To combat poor response on healthy eating habits, the government and health organization groups should hold public-health campaigns to enlighten the public on the dangers of unhealthy eating habits. These campaigns would be helpful because some people are rather not ignorant on their eating habits but lack knowledge of the dangers associated with unhealthy eating habits. The government may require restaurants and fast food outlets to label calories, fat, sugar, fiber, etc. on all items (Oliver, 2006). These may enable the consumers to consume the items with low fats and sugar and hence prevent obesity.
The government should make an effort of ensuring that fast foods are not readily available to the people. The government may achieve this by imposing high taxes on fast food outlets, which will discourage the businesses (Schlosser, 2002). When these businesses are discouraged fast food consumers will have limited accesses to fast foods. The food will be more expensive to cover for the high taxes and through this move most of the consumers of fast foods will find other eating options.

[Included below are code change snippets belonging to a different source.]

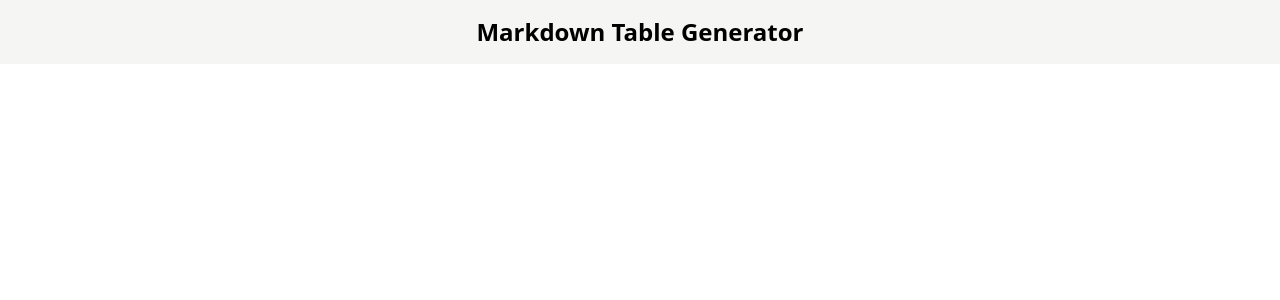
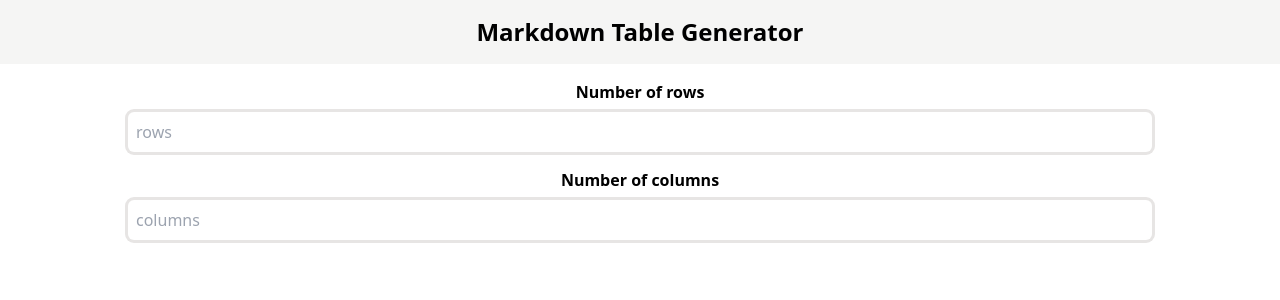
Before and after one commit to matinsekhavat/md-table-generator, a React (Vite) app: page / in a window 1280 px wide. Shown: the top 300 px of the page. Built offline with nearby package versions, Linux system fonts and the light colour scheme.

Commit message:
implement Tablesize logic & sync to TableSize component

```diff
--- a/src/App.jsx
+++ b/src/App.jsx
@@ -1,9 +1,26 @@
+import { useState } from "react";
 import Header from "./components/Header";
+import TableSizeCompute from "./components/TableSizeCompute";
 
 function App() {
+  const [tableSize, setTableSize] = useState({
+    rows: 1,
+    columns: 1,
+  });
+  function tableSizeHandler(e) {
+    const { name, value } = e.target;
+    setTableSize((size) => ({ ...size, [name]: value }));
+  }
   return (
     <>
       <Header />
+      <main>
+        <TableSizeCompute placeholder="rows" onTableSize={tableSizeHandler} />
+        <TableSizeCompute
+          placeholder="columns"
+          onTableSize={tableSizeHandler}
+        />
+      </main>
     </>
   );
 }
```
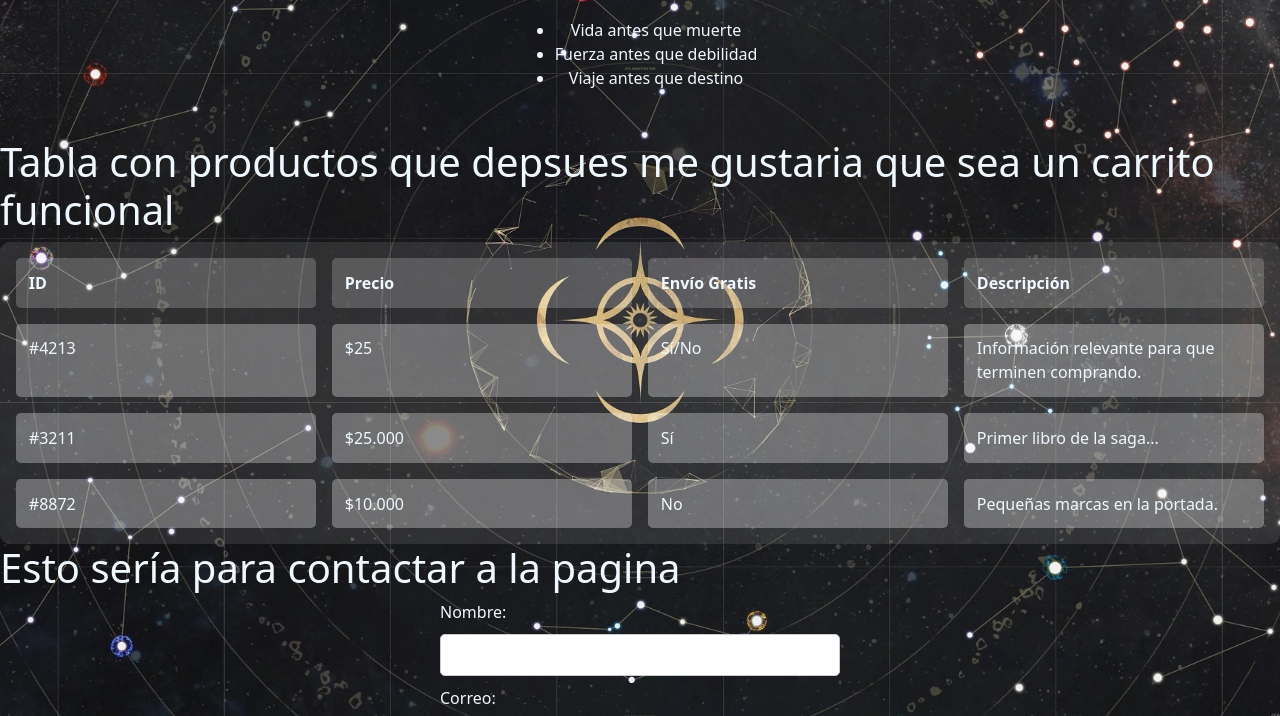
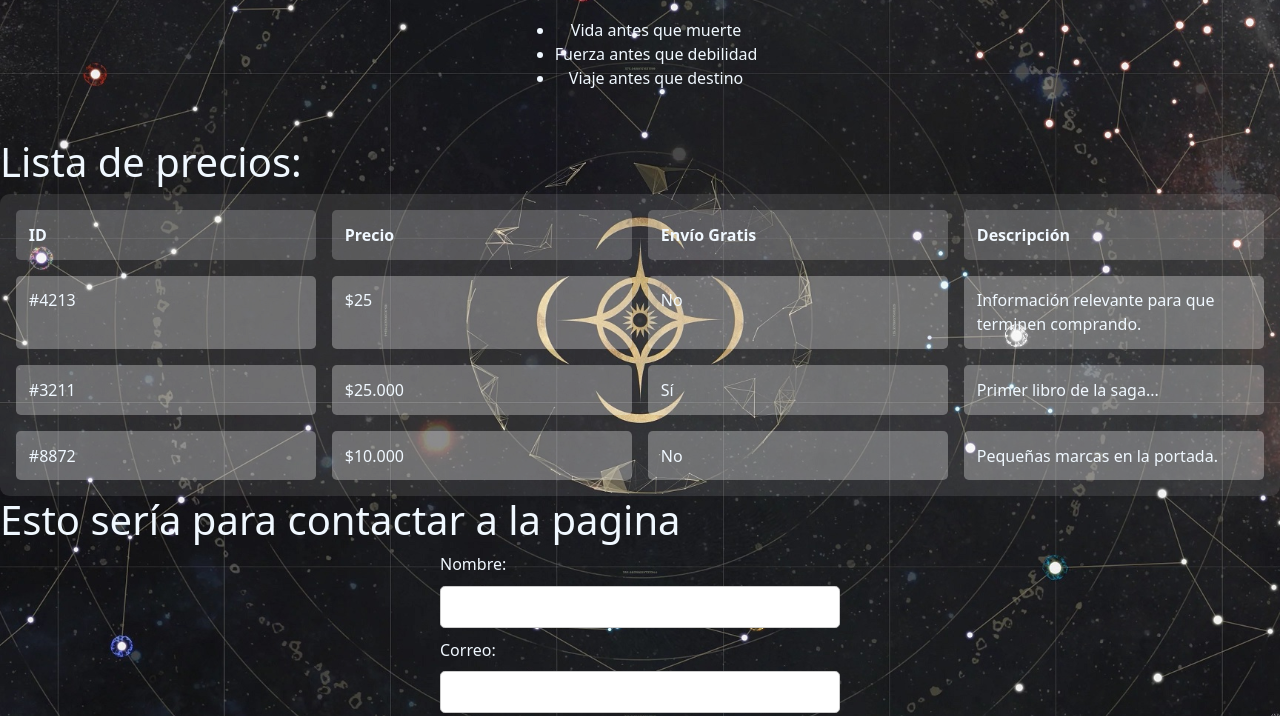
Before and after one commit to SignorelliFelipe/Proyecto_web, a plain HTML site: page pages/contacto.html in a window 1280 px wide. Shown: the part 80-796 px from the top of the page. Drawn offline with nearby package versions, Linux system fonts and the light colour scheme.

Commit message:
Entrega 3 Cambio leve v3

```diff
--- a/pages/contacto.html
+++ b/pages/contacto.html
@@ -43,7 +43,7 @@
             </ul>
         </nav>
         <nav>
-            <H1>Tabla con productos que depsues me gustaria que sea un carrito funcional</H1>
+            <H1>Lista de precios:</H1>
         </nav>
     <section class="tabla-productos">
         <div class="grid-productos">
@@ -55,7 +55,7 @@
 
             <div class="item">#4213</div>
             <div class="item">$25</div>
-            <div class="item">Sí/No</div>
+            <div class="item">No</div>
             <div class="item">Información relevante para que terminen comprando.</div>
 
             <div class="item">#3211</div>
```
Also changed, not shown: pages/nosotros.html (+5 -0 lines).
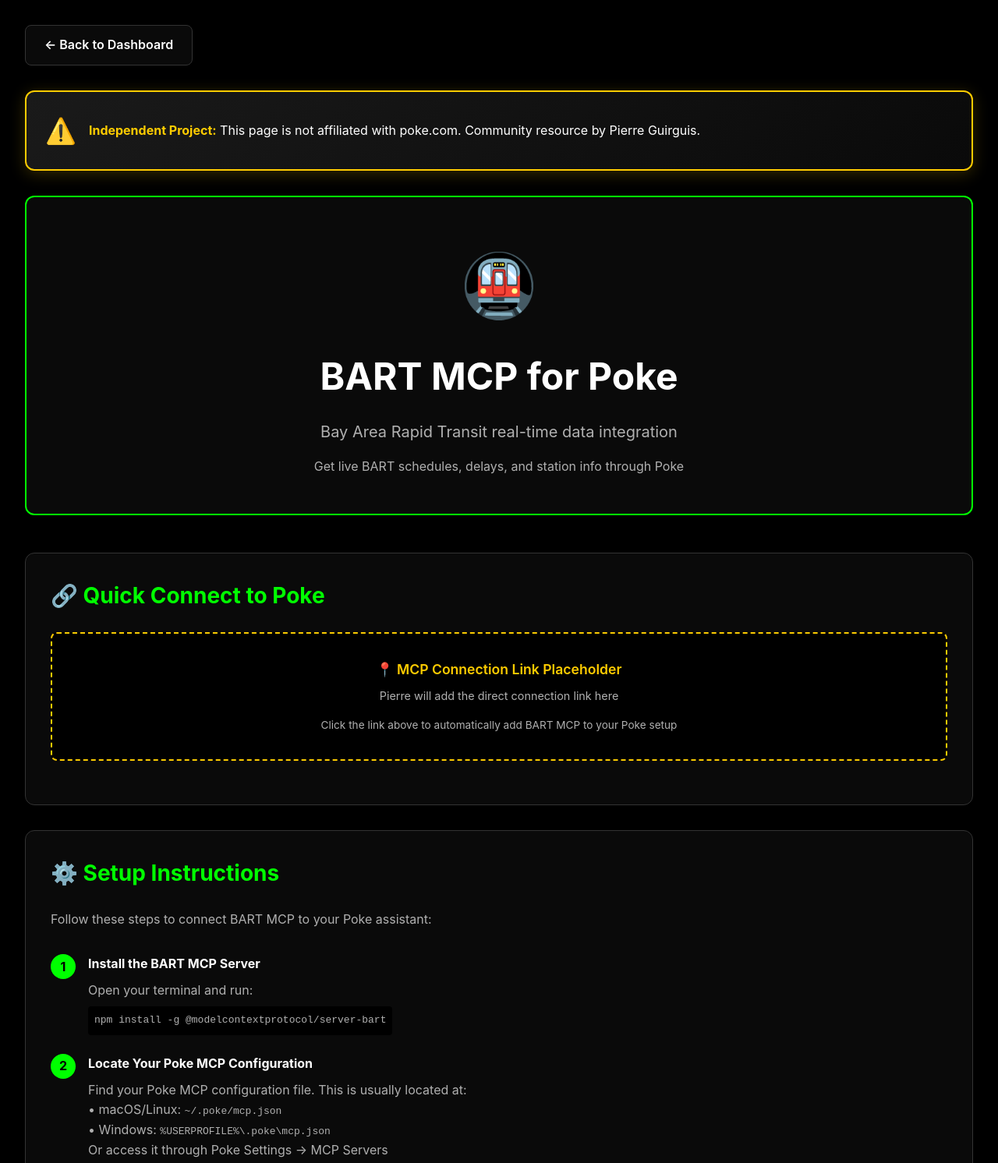
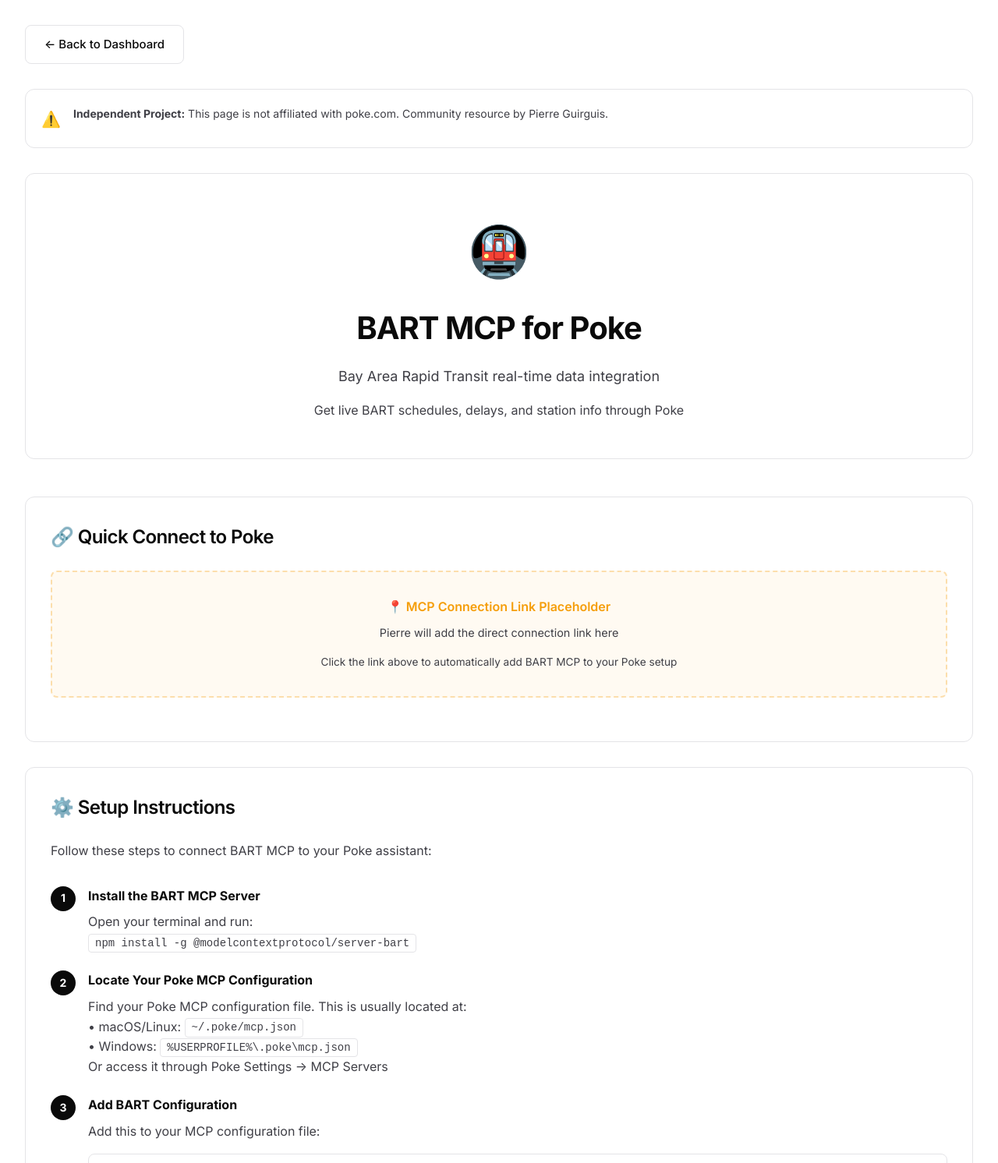
Before and after one commit to guirguispierre/mcp-dashboard, a website: page bart.html in a window 1280 px wide. Shown: the top 1492 px of the page at 78% size. Drawn offline with Linux system fonts and the light colour scheme.

Commit message:
Complete theme update: Convert all integration pages to minimal black/white design
Updated all 10 integration guide pages to match index.html minimal aesthetic:
- Replaced neon green (#00ff00) with grayscale + subtle blue (#0ea5e9)
- Removed all glowing effects and text shadows
- Updated to use integration-styles-minimal.css
- Added Inter font family for consistency
- Changed Credit sections from green accent borders to minimal gray
- Simplified all colors, borders, and spacing
- Maintained all content and functionality

Files updated:
✅ bart.html
✅ ffmpeg.html
✅ earnings-feed.html
✅ last-fm.html
✅ todoist.html
✅ github.html
✅ deepwiki.html
✅ netlify.html
✅ supabase.html
✅ vercel.html

All pages now have consistent minimal black/white theme matching index.html

```diff
--- a/bart.html
+++ b/bart.html
@@ -5,123 +5,10 @@
     <meta name="viewport" content="width=device-width, initial-scale=1.0">
     <meta name="description" content="BART MCP Integration for Poke - Bay Area Rapid Transit real-time data">
     <title>BART MCP for Poke - MCP Dashboard</title>
-    <link rel="stylesheet" href="style.css">
-    <style>
-        .back-nav {
-            margin-bottom: 2rem;
-        }
-        .back-btn {
-            display: inline-flex;
-            align-items: center;
-            gap: 0.5rem;
-            padding: 0.75rem 1.5rem;
-            background: var(--surface);
-            border: 1px solid var(--border-color);
-            border-radius: 8px;
-            color: var(--text-primary);
-            text-decoration: none;
-            transition: all 0.3s ease;
-            font-weight: 600;
-        }
-        .back-btn:hover {
-            background: var(--success-color);
-            color: var(--background);
-            border-color: var(--success-color);
-            transform: translateX(-5px);
-        }
-        .hero-section {
-            text-align: center;
-            padding: 3rem 0;
-            margin-bottom: 3rem;
-            background: var(--surface);
-            border-radius: 12px;
-            border: 2px solid var(--success-color);
-        }
-        .hero-icon {
-            font-size: 5rem;
-            margin-bottom: 1rem;
-        }
-        .hero-title {
-            font-size: 3rem;
-            margin-bottom: 1rem;
-            color: var(--text-primary);
-        }
-        .hero-subtitle {
-            font-size: 1.25rem;
-            color: var(--text-secondary);
-        }
-        .content-section {
-            background: var(--surface);
-            border: 1px solid var(--border-color);
-            border-radius: 12px;
-            padding: 2rem;
-            margin-bottom: 2rem;
-        }
-        .section-title {
-            font-size: 1.75rem;
-            color: var(--success-color);
-            margin-bottom: 1.5rem;
-            display: flex;
-            align-items: center;
-            gap: 0.75rem;
-        }
-        .connection-placeholder {
-            background: var(--background);
-            border: 2px dashed var(--warning-color);
-            border-radius: 8px;
-            padding: 2rem;
-            margin: 1.5rem 0;
-            text-align: center;
-        }
-        .placeholder-text {
-            color: var(--warning-color);
-            font-weight: 600;
-            font-size: 1.1rem;
-            margin-bottom: 0.5rem;
-        }
-        .conversation-example {
-            background: var(--background);
-            border-left: 4px solid var(--success-color);
-            padding: 1.5rem;
-            margin: 1rem 0;
-            border-radius: 4px;
-        }
-        .user-message {
-            color: var(--text-primary);
-            font-weight: 600;
-            margin-bottom: 0.75rem;
-        }
-        .poke-response {
-            color: var(--text-secondary);
-            line-height: 1.6;
-            padding-left: 1rem;
-        }
-        .step-list {
-            list-style: none;
-            counter-reset: step-counter;
-        }
-        .step-list li {
-            counter-increment: step-counter;
-            margin-bottom: 1.5rem;
-            padding-left: 3rem;
-            position: relative;
-        }
-        .step-list li::before {
-            content: counter(step-counter);
-            position: absolute;
-            left: 0;
-            top: 0;
-            background: var(--success-color);
-            color: var(--background);
-            width: 2rem;
-            height: 2rem;
-            border-radius: 50%;
-            display: flex;
-            align-items: center;
-            justify-content: center;
-            font-weight: 700;
-        }
-    </style>
+    <link rel="preconnect" href="https://fonts.googleapis.com">
+    <link rel="preconnect" href="https://fonts.gstatic.com" crossorigin>
+    <link href="https://fonts.googleapis.com/css2?family=Inter:wght@300;400;500;600;700&display=swap" rel="stylesheet">
+    <link rel="stylesheet" href="integration-styles-minimal.css">
 </head>
 <body>
     <div class="container">
@@ -156,14 +43,14 @@
 
             <ol class="step-list">
                 <li>
-                    <strong style="color: var(--text-primary);">Install the BART MCP Server</strong>
+                    <strong>Install the BART MCP Server</strong>
                     <p style="color: var(--text-secondary); margin-top: 0.5rem;">
                         Open your terminal and run:<br>
-                        <code style="background: var(--background); padding: 0.5rem; display: inline-block; margin-top: 0.5rem; border-radius: 4px;">npm install -g @modelcontextprotocol/server-bart</code>
+                        <code>npm install -g @modelcontextprotocol/server-bart</code>
                     </p>
                 </li>
                 <li>
-                    <strong style="color: var(--text-primary);">Locate Your Poke MCP Configuration</strong>
+                    <strong>Locate Your Poke MCP Configuration</strong>
                     <p style="color: var(--text-secondary); margin-top: 0.5rem;">
                         Find your Poke MCP configuration file. This is usually located at:<br>
                         • macOS/Linux: <code>~/.poke/mcp.json</code><br>
@@ -172,9 +59,9 @@
                     </p>
                 </li>
                 <li>
-                    <strong style="color: var(--text-primary);">Add BART Configuration</strong>
+                    <strong>Add BART Configuration</strong>
                     <p style="color: var(--text-secondary); margin-top: 0.5rem;">Add this to your MCP configuration file:</p>
-                    <pre style="background: var(--background); padding: 1rem; border-radius: 8px; overflow-x: auto; margin-top: 0.5rem;"><code>{
+                    <pre><code>{
   "mcpServers": {
     "bart": {
       "command": "npx",
@@ -187,13 +74,13 @@
                     </p>
                 </li>
                 <li>
-                    <strong style="color: var(--text-primary);">Restart Poke</strong>
+                    <strong>Restart Poke</strong>
                     <p style="color: var(--text-secondary); margin-top: 0.5rem;">
                         Close and restart your Poke application to load the new MCP server.
                     </p>
                 </li>
                 <li>
-                    <strong style="color: var(--text-primary);">Test the Connection</strong>
+                    <strong>Test the Connection</strong>
                     <p style="color: var(--text-secondary); margin-top: 0.5rem;">
                         Try asking Poke: <em>"Are there any BART delays right now?"</em>
                     </p>
@@ -237,28 +124,17 @@
                     All stations provide connections to Muni and other transit systems."
                 </div>
             </div>
-
-            <div class="conversation-example">
-                <div class="user-message">👤 You: "How long does it take to get from SF to Oakland Airport?"</div>
-                <div class="poke-response">
-                    🤖 Poke: "From downtown San Francisco (Embarcadero) to Oakland International Airport (OAK):<br><br>
-                    ⏱️ Estimated travel time: 35-40 minutes<br>
-                    🚇 Transfer required at Coliseum station to OAK connector<br>
-                    💰 Fare: $11.20 (including airport connector)<br><br>
-                    Trains run every 15-20 minutes during peak hours."
-                </div>
-            </div>
         </div>
 
         <div class="content-section">
             <h2 class="section-title">🙏 Credits & Acknowledgments</h2>
-            <div style="background: var(--background); padding: 1.5rem; border-radius: 8px; border-left: 4px solid var(--success-color);">
+            <div style="background: var(--bg-primary); padding: 1.5rem; border-radius: 8px; border: 1px solid var(--gray-border);">
                 <p style="color: var(--text-secondary); line-height: 1.8; margin-bottom: 1rem;">
-                    <strong style="color: var(--text-primary);">MCP Server Source:</strong>
+                    <strong>MCP Server Source:</strong>
                     This integration uses the bartMCP server developed by Pierre Guirguis.
                 </p>
                 <p style="color: var(--text-secondary); line-height: 1.8; margin-bottom: 0;">
-                    <strong style="color: var(--text-primary);">Repository:</strong>
+                    <strong>Repository:</strong>
                     <a href="https://github.com/guirguispierre/bartMCP" target="_blank" rel="noopener noreferrer" class="external-link">
                         github.com/guirguispierre/bartMCP
                     </a>
@@ -270,19 +146,19 @@
             <h2 class="section-title">📚 What You Can Do</h2>
             <div class="guide-grid">
                 <div class="guide-card">
-                    <h3 style="color: var(--success-color);">Real-Time Schedules</h3>
+                    <h3>Real-Time Schedules</h3>
                     <p>Get up-to-the-minute train arrival times for any BART station and direction.</p>
                 </div>
                 <div class="guide-card">
-                    <h3 style="color: var(--success-color);">Service Advisories</h3>
+                    <h3>Service Advisories</h3>
                     <p>Check for delays, elevator outages, and other service disruptions.</p>
                 </div>
                 <div class="guide-card">
-                    <h3 style="color: var(--success-color);">Station Information</h3>
+                    <h3>Station Information</h3>
                     <p>Find station locations, accessibility features, and parking availability.</p>
                 </div>
                 <div class="guide-card">
-                    <h3 style="color: var(--success-color);">Route Planning</h3>
+                    <h3>Route Planning</h3>
                     <p>Plan your trip with estimated travel times and transfer information.</p>
                 </div>
             </div>
@@ -309,7 +185,7 @@
             </ul>
         </div>
 
-        <div class="content-section" style="background: var(--surface-light); border-color: var(--success-color);">
+        <div class="content-section">
             <h2 class="section-title">💡 Pro Tips</h2>
             <ul style="color: var(--text-secondary); line-height: 1.8;">
                 <li>✨ BART MCP works without any API keys - it's completely free!</li>
@@ -324,7 +200,7 @@
             <a href="index.html" class="back-btn" style="font-size: 1.1rem; padding: 1rem 2rem;">← Back to All Integrations</a>
         </div>
 
-        <footer style="margin-top: 4rem;">
+        <footer>
             <div class="footer-disclaimer">
                 <p><strong>⚠️ Important Disclaimer:</strong> This page is independently created by Pierre Guirguis. Not affiliated with, endorsed by, or connected to poke.com, BART, or any official entities. Community resource for educational purposes.</p>
             </div>
```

There is a need for the government to make strategies concerning public health, to control obesity. Obesity is a risk factor to other most common diseases e.g. diabetes, stroke, heart disease, etc. obesity can also cause depression and disability. The unhealthy food supply, being the main cause of the spread of obesity, the government should offer support to healthy food producer. This could be through offering of subsidies to enable the growth and production of healthy foods (Edelstein, & Sharlin, 2009). If the government tries to reduce the availability of unhealthy foods, then the problem of negative response by the public will be reduced as people will have no option but to eat healthy foods.
Edelstein, S., & Sharlin, J. (2009). Life cycle nutrition: An evidence-based approach. Sudbury, Mass: Jones & Bartlett Pub.
Oliver, J. E. (2006). Fat politics: The real story behind America’s obesity epidemic. Oxford: Oxford University Press.
Schlosser, E. (2002). Fast food nation: What the all-American meal is doing to the world. London: Penguin.